Yes, there are a number of products available that report to benefit from the wonder properties of Graphene. The BAC mono is the first production road car to used Graphene infused carbon fibre prepreg to make up its body work. Likewise the Dassi interceptor is the first road bike that benefits from the technology. Dassi believe that they can potentially build bikes as light as 350 grams thanks to Graphene infused carbon fibre.

If you are looking for a more cost accessible entry into the world of Graphene infused products, then Head offer tennis rackets and skis that report to deliver the benefits of Graphene into the world of sports. There are also Graphene enhanced crash helmets, which claim to offer major improvements in impact absorption.

Surely these are just the tip of the ice berg. Over the coming years we are likely to see a plethora of Graphene infused products delivering currently unforeseen benefits. How far will the Graphene revolution take us? Only time will tell.
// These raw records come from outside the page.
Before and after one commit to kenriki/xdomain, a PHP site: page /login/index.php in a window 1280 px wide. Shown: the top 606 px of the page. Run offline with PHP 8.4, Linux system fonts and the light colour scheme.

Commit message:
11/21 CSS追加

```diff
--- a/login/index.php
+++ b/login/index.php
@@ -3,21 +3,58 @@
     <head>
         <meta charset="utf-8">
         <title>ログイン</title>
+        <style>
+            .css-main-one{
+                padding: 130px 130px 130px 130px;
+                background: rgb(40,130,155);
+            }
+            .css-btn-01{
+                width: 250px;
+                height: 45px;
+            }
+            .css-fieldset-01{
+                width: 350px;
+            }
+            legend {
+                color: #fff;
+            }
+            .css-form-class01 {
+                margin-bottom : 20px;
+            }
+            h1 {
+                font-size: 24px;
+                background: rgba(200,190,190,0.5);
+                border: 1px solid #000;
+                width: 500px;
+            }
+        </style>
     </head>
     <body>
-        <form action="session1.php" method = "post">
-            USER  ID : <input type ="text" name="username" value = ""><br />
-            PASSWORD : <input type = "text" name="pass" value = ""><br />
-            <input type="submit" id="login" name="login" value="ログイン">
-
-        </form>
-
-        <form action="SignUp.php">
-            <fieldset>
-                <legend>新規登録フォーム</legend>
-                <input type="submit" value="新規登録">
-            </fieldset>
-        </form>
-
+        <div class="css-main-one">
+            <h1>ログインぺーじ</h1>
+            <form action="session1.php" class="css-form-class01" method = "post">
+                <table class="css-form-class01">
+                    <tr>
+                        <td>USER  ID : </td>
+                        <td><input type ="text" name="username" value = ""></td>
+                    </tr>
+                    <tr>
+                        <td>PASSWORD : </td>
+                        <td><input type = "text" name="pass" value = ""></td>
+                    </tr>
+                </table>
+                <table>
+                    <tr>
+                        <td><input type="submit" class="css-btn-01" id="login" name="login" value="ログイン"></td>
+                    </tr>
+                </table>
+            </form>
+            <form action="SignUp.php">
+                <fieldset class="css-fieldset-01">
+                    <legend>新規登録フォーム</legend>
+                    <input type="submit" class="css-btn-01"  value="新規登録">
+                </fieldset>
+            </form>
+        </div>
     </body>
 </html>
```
  1. 2015. Graphene – What is it?. [ONLINE] Available at: [Accessed 4 April 2018].
  2. IRT Saint Exupéry. (2018). Graphene in Composites, unexpected science from a pencil trace by Constantinos Soutis. [Online Video]. 6 September 2017. Available from: [Accessed: 4 April 2018].
  3. Global Cycling Network. (2017). The next carbon fibre? why graphene could be the future of bikes. [Online Video]. 22 January 2017. Available from: [Accessed: 4 April 2018].
  4. 2007. Properties of Steel. [ONLINE] Available at: [Accessed 4 April 2018].
  5. Performance Composites. 2009. Mechanical Properties of Carbon Fibre Composite Materials, Fibre / Epoxy resin (120°C Cure). [ONLINE] Available at: [Accessed 4 April 2018].
  6. 2015. Properties of Graphene. [ONLINE] Available at: [Accessed 4 April 2018].
  7. 2015. Graphene Supercapacitors – What are they? [ONLINE] Available at: . [Accessed 4 April 2018].
  8. Graphene – Info. 2018. Graphene Paints: introduction and market status. [ONLINE] Available at: [Accessed 4 April 2018].
  9. PCB Train. 2015. WHAT IS GRAPHENE AND WHAT WILL IT BRING TO THE WORLD OF ELECTRONICS?. [ONLINE] Available at: [Accessed 4 April 2018].
  10. Montanyà, Joan, Van der Velde, Oscar and Williams, Earle R. 2014. Lightning discharges produced by wind turbines. Journal of Geophysical Research: Atmospheres, 1455-146
  11. 2015. CVD Graphene – Creating Graphene via Chemical Vapur Deposition [ONLINE] Available at: . [Accessed 4 April 2018].